Widespread calls to defund and reform the police have already had a nationwide impact. The municipalities of Minneapolis, Washington, DC, Chicago, and Denver, among others, have banned the use of chokeholds, which is what police used on Floyd. Carotid control holds—restraint techniques used to slow blood flow to the brain—have been banned by the Aurora Police Department in Michigan, as well as in Phoenix. Responding to mounting public pressure, prosecutors have upgraded the charges against the four officers involved in the killing of Floyd, and the FBI has launched an investigation into the death of Breonna Taylor.
Buddhists for Black Lives Matter was just one of the many demonstrations that took place in Los Angeles over the weekend. In a moving closing ceremony, participants took turns paying their respects—including lighting incense, bowing, performing prayers—for the many black people who have lost their lives as a result of state-sanctioned racism and violence.
Buddhists for Black Lives Matter also published a public statement for the event:
There was a time when a movement reverberated worldwide, calling upon people of all faiths to come together in solidarity for the envisioning of a grand, new nation. We believe we again stand at that precipice today—and, as it was then, we stand beside you now. We unequivocally support the demands set forth by #BLACKLIVESMATTER, that their just pursuit of freedom be truly realized, and that those elected as servants of the people honor their sworn vows. For as it is written, ‘[They] that violate [their] oaths, profane the divinity of faith itself.’ We stand in awe of this precious opportunity that the black community has granted us, that the nation may awaken to the true nature of its suffering, that we may move forward towards a right vision of a more compassionate humanity, one that honors and rectifies the egregious disproportion of suffering currently existing in our country. Only when black lives matter, can all lives matter. For the great awakening happens when the wave realizes it is the ocean. We see you, we love you, hold fast! (DoLa)
Deaths From Police Harm Disproportionately Affect People of Color (US News)
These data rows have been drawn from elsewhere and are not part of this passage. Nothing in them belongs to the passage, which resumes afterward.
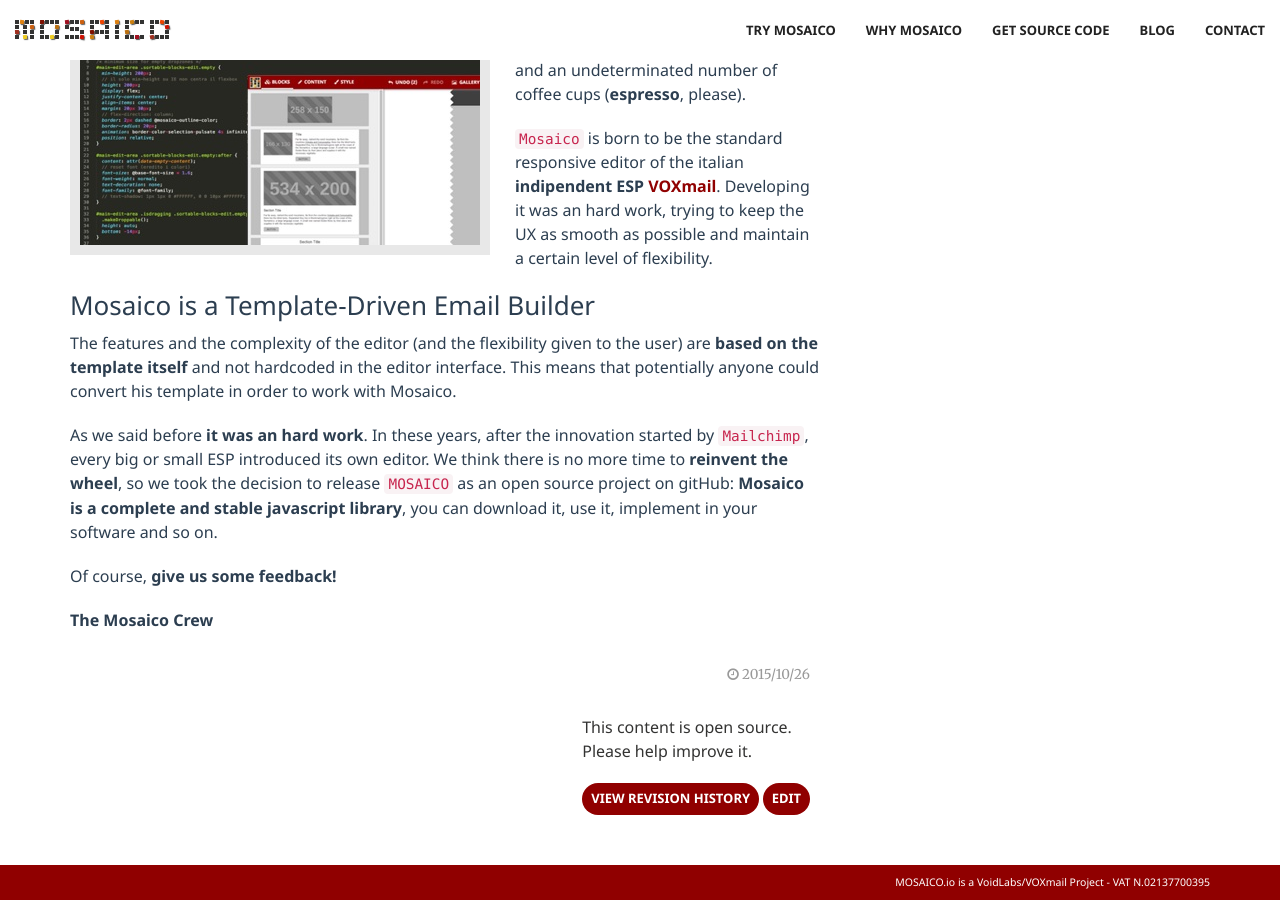
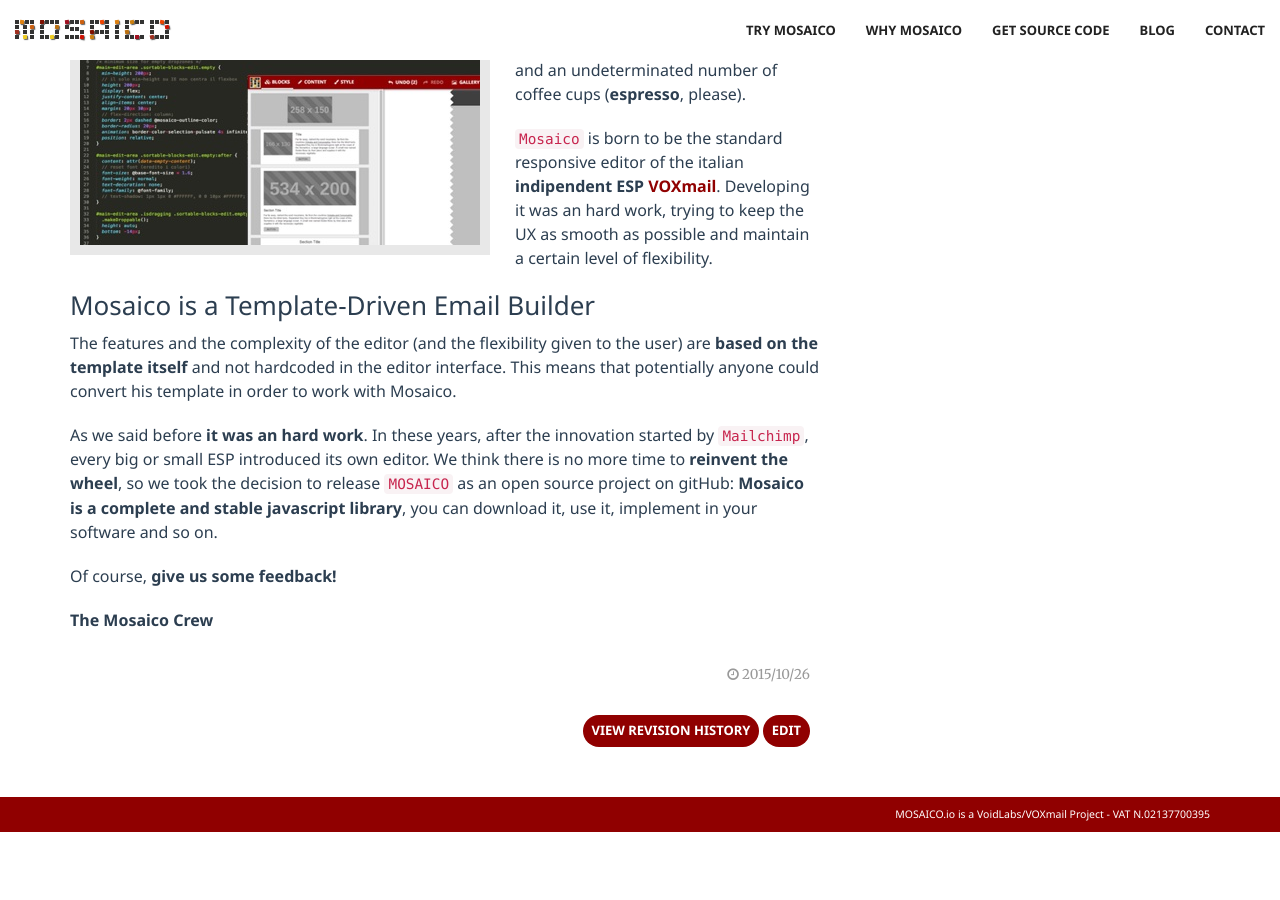
Before and after one commit to voidlabs/mosaico.io, a Jekyll site: the page built from _posts/2015-10-26-first-open-source-template-builder.md, in a window 1280 px wide and 900 px high, scrolled down 506 px. Built offline with Jekyll 4.4.1, drawn with Linux system fonts in a browser that asks for light colours; Markdown is read by kramdown in place of the engine named in the settings; comment, search, counter and statistics services are not loaded; after the commit the page ends 1338 px from its top, so only the background shows below that.

Commit message:
Update post.html

```diff
--- a/_layouts/post.html
+++ b/_layouts/post.html
@@ -48,9 +48,8 @@
         <div class="clearfix"></div>
     </div>
      <div class="well well-sm operate">
-        <div class="pull-right">
-         <p class="improve-article">This content is open source. <br />
-   Please help improve it.</p>
+        <div class="pull-right improve-article">
+        	<span class="time"Do you want to help improve this content?</span>&nbsp;&nbsp;
 
          <a class="btn btn-primary btn-sm revision-history" href="https://github.com/voidlabs/mosaico.io/commits/gh-pages/{{ page.path }}" target="_blank">View revision history</a>
 	 <a class="btn btn-primary btn-sm" href="{{ site.github.repository_url }}/edit/gh-pages/{{ page.path }}" title="Help Improve article {{ page.path }}">Edit</a>
```
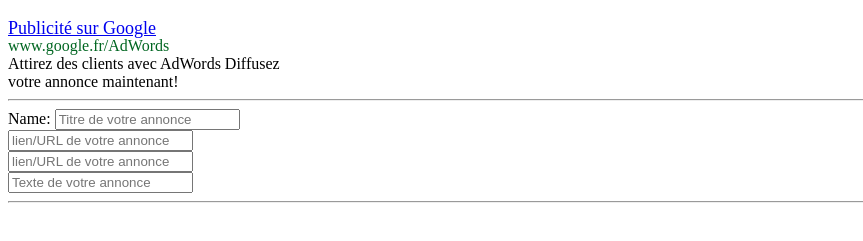
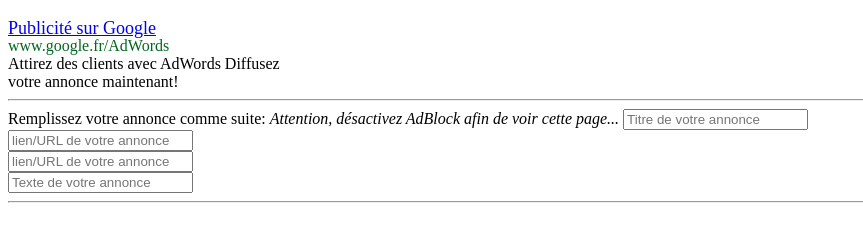
Before and after one commit to moabi/google-adwords-simulator, a plain HTML site: page index.html in a window 1280 px wide. Shown: the part 61-302 px from the top of the page, without its empty margins (0-863 px from the left). Drawn offline with nearby package versions, Linux system fonts and the light colour scheme.

Commit message:
styles -gablock

```diff
--- a/index.html
+++ b/index.html
@@ -46,7 +46,8 @@
 
 
 <div>
-    <label>Name:</label>
+    <label>Remplissez votre annonce comme suite:</label>
+    <em>Attention, désactivez AdBlock afin de voir cette page...</em>
     <input maxlength="25" type="text" ng-model="title" placeholder="Titre de votre annonce"> <br>
     <input maxlength="35" type="text" ng-model="prettyLink" placeholder="lien/URL de votre annonce"><br>
     <input maxlength="10" type="text" ng-model="link" placeholder="lien/URL de votre annonce"><br>
```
The race-related things that have changed since protests began around George Floyd’s death (CNN)
A Message from Dola: Black Lives Matter. (DoLA)
Black Lives Matter